Law Practice Management, Socratic AI Is Changing the Face of Legal Knowledge:
I cannot teach anybody anything. I can only make them think. —attributed to Socrates
Law is a science, and … all the available materials of that science are contained in printed books… —Christopher C. Langdell, Speech at Harvard University, Cambridge, Mass., 1887
Discussions on artificial intelligence and law seek to find the diminishing demarcation between the human-only part of lawyering (multi-disciplinary integration, especially regarding strategy; “reading” the client; emotional intelligence) and those lawyering skills more efficiently accomplished by artificial intelligence (legal pattern recognition research for document and contract review). But the more meaningful inquiries have not been asked: will human-AI collaboration advance the lawyer’s counseling? Can the AI system help the human lawyer overcome bias and produce better decisions? ...
Although many now consider the traditional law schools program as inadequately preparing law students for the increasingly tech-savvy counsel required for by today’s market, there was a time when the most advanced and practical professional teaching was in law schools.
Christopher Columbus Langdell initiated both the case method and the Socratic method of teaching law in his Harvard Law class 150 years ago. Langdell’s goal was to induce the legal reasoning of actual cases through a series of specific questions (the Socratic method) that would expose the biases and preconceptions of the law student. In a common law system, this original source-first focus properly centralized the primacy of case law study over lecturing about a generalized legal subject, allowing students to deepen case-specific legal reasoning. The case study system, employed with the Socratic method, forces the student to challenge their own inferences to foster objective, less-biased legal decision-making.

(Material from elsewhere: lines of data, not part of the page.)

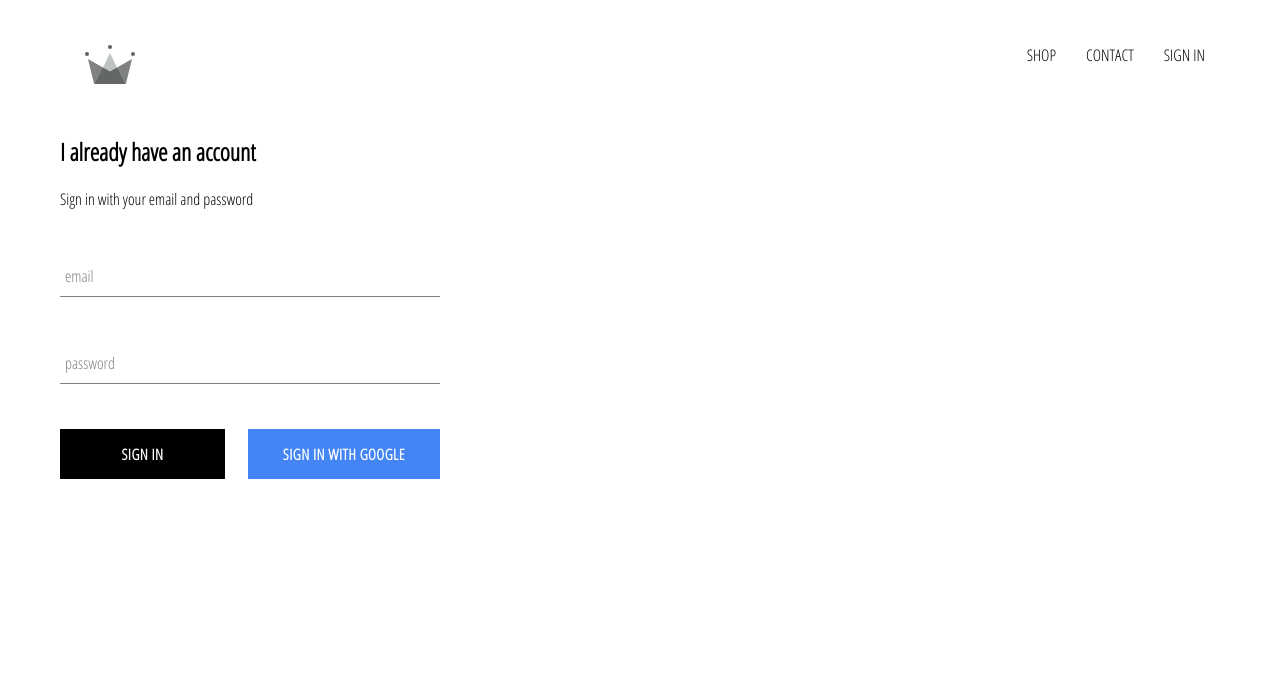
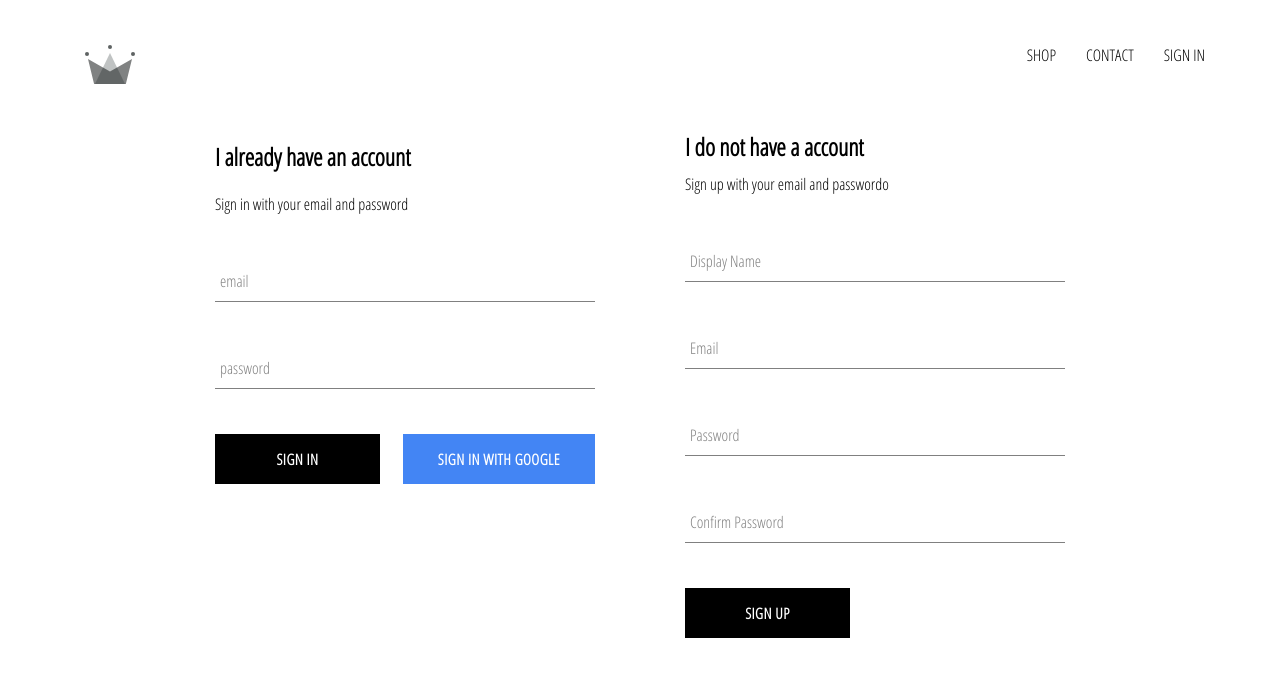
Before and after one commit to milosevicdavid/xboutique, a React (Create React App) app: page /signin in a window 1280 px wide. Shown: the top 676 px of the page. Built offline with nearby package versions, Linux system fonts and the light colour scheme; no server answers.

Commit message:
implemented firebase utils, included ability to store authenticated users into firebase

```diff
--- a/src/App.js
+++ b/src/App.js
@@ -6,7 +6,7 @@
 import './App.css';
 import Header from './components/header/header.component';
 import SignInAndSignUpPage from './pages/sign-in-and-sign-up/sign-in-and-sign-up.component';
-import { auth } from './firebase/firebase.utils';
+import { auth, createUserProfileDocument } from './firebase/firebase.utils';
 
 
 class App extends React.Component {
@@ -21,10 +21,24 @@
     unsubscribeFromAuth = null
 
     componentDidMount() {
-     this.unsubscribeFromAuth = auth.onAuthStateChanged(user => {
-            this.setState({ currentUser: user });
+     this.unsubscribeFromAuth = auth.onAuthStateChanged(async userAuth => {
+            //this.setState({ currentUser: user });
+         if (userAuth) {
+             const userRef = await createUserProfileDocument(userAuth);
+             userRef.onSnapshot(snapShot => {
+                 this.setState({
+                     currentUser: {
+                         id: snapShot.id,
+                         ...snapShot.data()
+                     }
+                 });
 
-        })
+                 console.log(this.state);
+             });
+         } else {
+             this.setState({ currentUser: userAuth });
+         }
+        });
     }
 
     componentWillUnmount() {
--- /dev/null
+++ b/src/components/sign-up/sign-up.component.jsx
@@ -0,0 +1,103 @@
+import React from "react";
+
+import FormInput from "../form-input/form-input.component";
+import CustomButton from "../custom-button/custom-button.component";
+
+import { auth, createUserProfileDocument } from "../../firebase/firebase.utils";
+
+import "./sign-up.styles.scss";
+
+class SignUp extends React.Component {
+    constructor() {
+        super();
+
+        this.state = {
+            displayName: "",
+            email: "",
+            password: "",
+            confirmPassword: ""
+        };
+    }
+
+    handleSubmit = async event => {
+        event.preventDefault();
+
+        const { displayName, email, password, confirmPassword } = this.state;
+
+        if (password !== confirmPassword) {
+            alert("passwords don't match");
+            return;
+        }
+
+        try {
+            const { user } = await auth.createUserWithEmailAndPassword(
+                email,
+                password
+            );
+
+            await createUserProfileDocument(user, { displayName });
+
+            this.setState({
+                displayName: "",
+                email: "",
+                password: "",
+                confirmPassword: ""
+            });
+        } catch (error) {
+            console.error(error);
+        }
+    };
+
+    handleChange = event => {
+        const { name, value } = event.target;
+        this.setState({[name]: value});
+    }
+
+
+    render() {
+        const { displayName, email, password, confirmPassword } = this.state;
+        return (
+            <div className="sign-up">
+                <h2 className="title">I do not have a account</h2>
+                <span>Sign up with your email and passwordo</span>
+                <form className="sign-up-form" onSubmit={this.handleSubmit}>
+                    <FormInput
+                        type="text"
+                        name="displayName"
+                        value={displayName}
+                        onChange={this.handleChange}
+                        label="Display Name"
+                        required
+                    />
+                    <FormInput
+                        type="email"
+                        name="email"
+                        value={email}
+                        onChange={this.handleChange}
+                        label="Email"
+                        required
+                    />
+                    <FormInput
+                        type="password"
+                        name="password"
+                        value={password}
+                        onChange={this.handleChange}
+                        label="Password"
+                        required
+                    />
+                    <FormInput
+                        type="password"
+                        name="confirmPassword"
+                        value={confirmPassword}
+                        onChange={this.handleChange}
+                        label="Confirm Password"
+                        required
+                    />
+                    <CustomButton type="submit">SIGN UP</CustomButton>
+                </form>
+            </div>
+        );
+    }
+}
+
+export default SignUp;
--- /dev/null
+++ b/src/components/sign-up/sign-up.styles.scss
@@ -0,0 +1,9 @@
+.sign-up {
+    display: flex;
+    flex-direction: column;
+    width: 380px;
+}
+
+.title {
+    margin: 10px 0;
+}
--- a/src/firebase/firebase.utils.js
+++ b/src/firebase/firebase.utils.js
@@ -13,6 +13,31 @@
     measurementId: "G-HHV4G7WZ50"
   };
 
+export const createUserProfileDocument = async (userAuth, additionalData) => {
+  if (!userAuth) return;
+
+  const userRef = firestore.doc(`users/${userAuth.uid}`);
+
+  const snapShot = await userRef.get();
+
+  if (!snapShot.exists) {
+    const { displayName, email } = userAuth;
+    const createdAt = new Date();
+    try {
+      await userRef.set({
+        displayName,
+        email,
+        createdAt,
+        ...additionalData
+      });
+    } catch (error) {
+      console.log('error creating user', error.message);
+    }
+  }
+
+  return userRef;
+};
+
 firebase.initializeApp(config);
 
 
--- a/src/pages/sign-in-and-sign-up/sign-in-and-sign-up.component.jsx
+++ b/src/pages/sign-in-and-sign-up/sign-in-and-sign-up.component.jsx
@@ -1,10 +1,12 @@
 import React from 'react';
 import './sign-in-and-sign-up.styles.scss';
 import SignIn from '../../components/sign-in/sign-in.component';
+import SignUp from '../../components/sign-up/sign-up.component'
 
 const SignInAndSignUpPage = () => (
     <div className='sign-in-and-sign-up'>
     <SignIn />
+    <SignUp />
     </div>
 )
 
--- a/src/pages/sign-in-and-sign-up/sign-in-and-sign-up.styles.scss
+++ b/src/pages/sign-in-and-sign-up/sign-in-and-sign-up.styles.scss
@@ -0,0 +1,6 @@
+.sign-in-and-sign-up {
+    width: 850px;
+    display: flex;
+    justify-content: space-between;
+    margin: 30px auto;
+}
```
Also changed, not shown: src/components/header/header.component.jsx (+23 -15 lines).
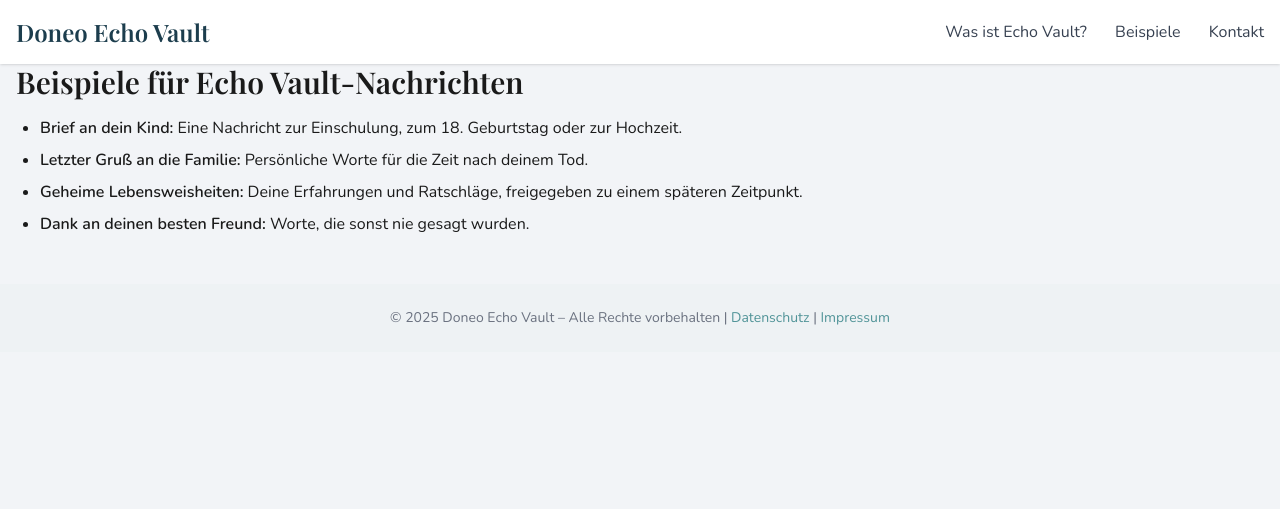
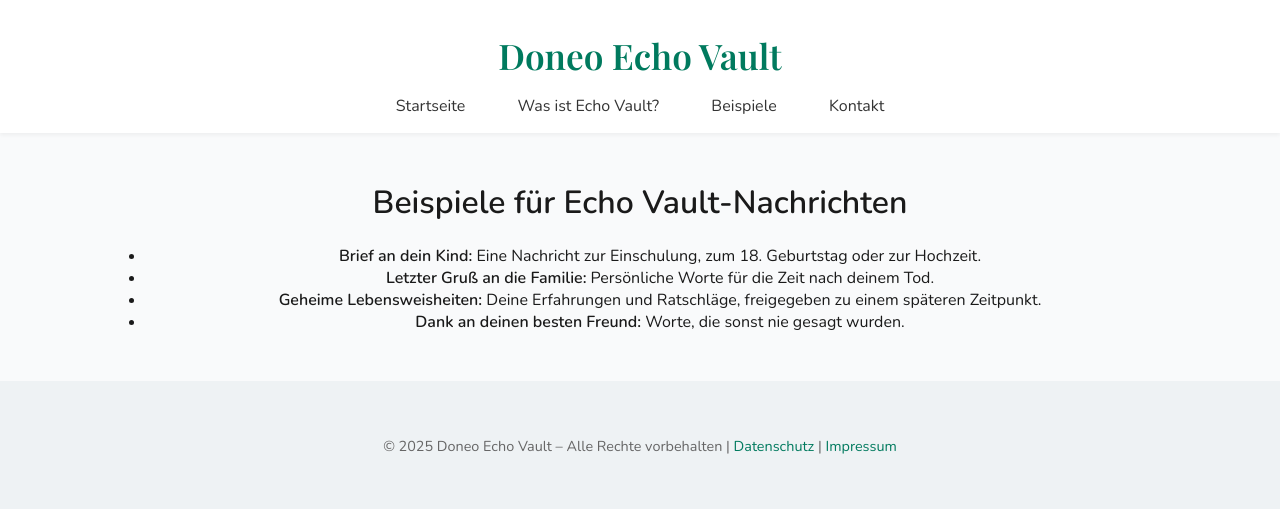
Before and after one commit to doneo24/echo_vault, a Flask app: page /beispiele in a window 1280 px wide. Shown: the top 509 px of the page. Run offline with Flask 3, Linux system fonts and the light colour scheme; some libraries are stand-ins or nearby versions.

Commit message:
Update base.html

```diff
--- a/templates/base.html
+++ b/templates/base.html
@@ -5,38 +5,104 @@
   <meta name="viewport" content="width=device-width, initial-scale=1.0" />
   <title>Doneo Echo Vault</title>
   <link href="https://fonts.googleapis.com/css2?family=Playfair+Display:wght@600&family=Nunito:wght@400;600&display=swap" rel="stylesheet">
-  <script src="https://cdn.tailwindcss.com"></script>
   <style>
+    * {
+      box-sizing: border-box;
+    }
     body {
-      background-color: #f2f4f7;
-      font-family: 'Nunito', sans-serif;
+      margin: 0;
+      font-family: 'Nunito', 'Segoe UI', sans-serif;
+      background-color: #f9fafb;
       color: #1a1a1a;
+      -webkit-font-smoothing: antialiased;
+      -moz-osx-font-smoothing: grayscale;
     }
-    h1, h2 {
+    header {
+      background-color: #ffffff;
+      text-align: center;
+      padding: 2rem 1rem 1rem;
+      box-shadow: 0 2px 4px rgba(0, 0, 0, 0.05);
+    }
+    header h1 {
+      font-size: 2.2rem;
+      color: #007a5e;
+      margin: 0;
       font-family: 'Playfair Display', serif;
+    }
+    nav {
+      margin-top: 1rem;
+    }
+    nav a {
+      margin: 0 1.5rem;
+      text-decoration: none;
+      color: #333;
+      font-weight: 500;
+      font-size: 1rem;
+    }
+    nav a:hover {
+      color: #007a5e;
+    }
+    main {
+      max-width: 1100px;
+      margin: 3rem auto;
+      padding: 0 1rem;
+      text-align: center;
+    }
+    .card {
+      background-color: #ffffff;
+      border-radius: 1rem;
+      box-shadow: 0 4px 12px rgba(0, 0, 0, 0.05);
+      padding: 2rem;
+    }
+    .btn {
+      background-color: #2e7d32;
+      color: #ffffff;
+      padding: 0.5rem 1.25rem;
+      border-radius: 0.5rem;
+      text-decoration: none;
+      display: inline-block;
+      font-weight: 600;
+      box-shadow: 0 2px 4px rgba(0, 0, 0, 0.1);
+      transition: background-color 0.3s ease;
+    }
+    .btn:hover {
+      background-color: #1b5e20;
+    }
+    footer {
+      text-align: center;
+      padding: 2.5rem 1rem;
+      background: #eef2f4;
+      font-size: 0.9rem;
+      color: #666;
+    }
+    footer a {
+      color: #007a5e;
+      text-decoration: none;
+    }
+    footer a:hover {
+      text-decoration: underline;
     }
   </style>
 </head>
 <body>
-  <header class="bg-white shadow sticky top-0 z-50">
-    <div class="max-w-7xl mx-auto px-4 py-4 flex justify-between items-center">
-      <h1 class="text-2xl font-semibold text-[#1C3D4D]">Doneo Echo Vault</h1>
-      <nav class="space-x-6">
-        <a href="/was-ist" class="text-gray-700 hover:text-[#519498]">Was ist Echo Vault?</a>
-        <a href="/beispiele" class="text-gray-700 hover:text-[#519498]">Beispiele</a>
-        <a href="/kontakt" class="text-gray-700 hover:text-[#519498]">Kontakt</a>
-      </nav>
-    </div>
-  </header>
 
-  <main class="px-4">
-    {% block content %}{% endblock %}
-  </main>
+<header>
+  <h1>Doneo Echo Vault</h1>
+  <nav>
+    <a href="/">Startseite</a>
+    <a href="/was-ist">Was ist Echo Vault?</a>
+    <a href="/beispiele">Beispiele</a>
+    <a href="/kontakt">Kontakt</a>
+  </nav>
+</header>
 
-  <footer class="text-center py-6 text-sm text-gray-500 bg-[#eef2f4] mt-12">
-    &copy; 2025 Doneo Echo Vault – Alle Rechte vorbehalten |
-    <a href="/datenschutz" class="text-[#519498] hover:underline">Datenschutz</a> |
-    <a href="/impressum" class="text-[#519498] hover:underline">Impressum</a>
-  </footer>
+<main>
+  {% block content %}{% endblock %}
+</main>
+
+<footer>
+  <p>&copy; 2025 Doneo Echo Vault – Alle Rechte vorbehalten | <a href="/datenschutz">Datenschutz</a> | <a href="/impressum">Impressum</a></p>
+</footer>
+
 </body>
 </html>
```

It was a truly disruptive approach to teaching that became the standard method of law school teaching (used to this day), and greatly influenced graduate school teaching in other areas.
Lawyers are notoriously scared of math, but it’s essential to accept how the independence and precision of mathematics will make them better lawyers. ...
Lawyers aren’t playing a game, but are indeed looking for connections in the common law; connections that can be clarified by translating them into fluid but less-biased algorithms. The fear of AI “jobpocalypse” should be replaced by the acceptance of a tool to better find and understand legal connections. The disruption of the Socractic method in exposing bias is overcome by the truth discerned by the AI system, searching through that manmade corpus of the common law, making it more open as well as more digestible.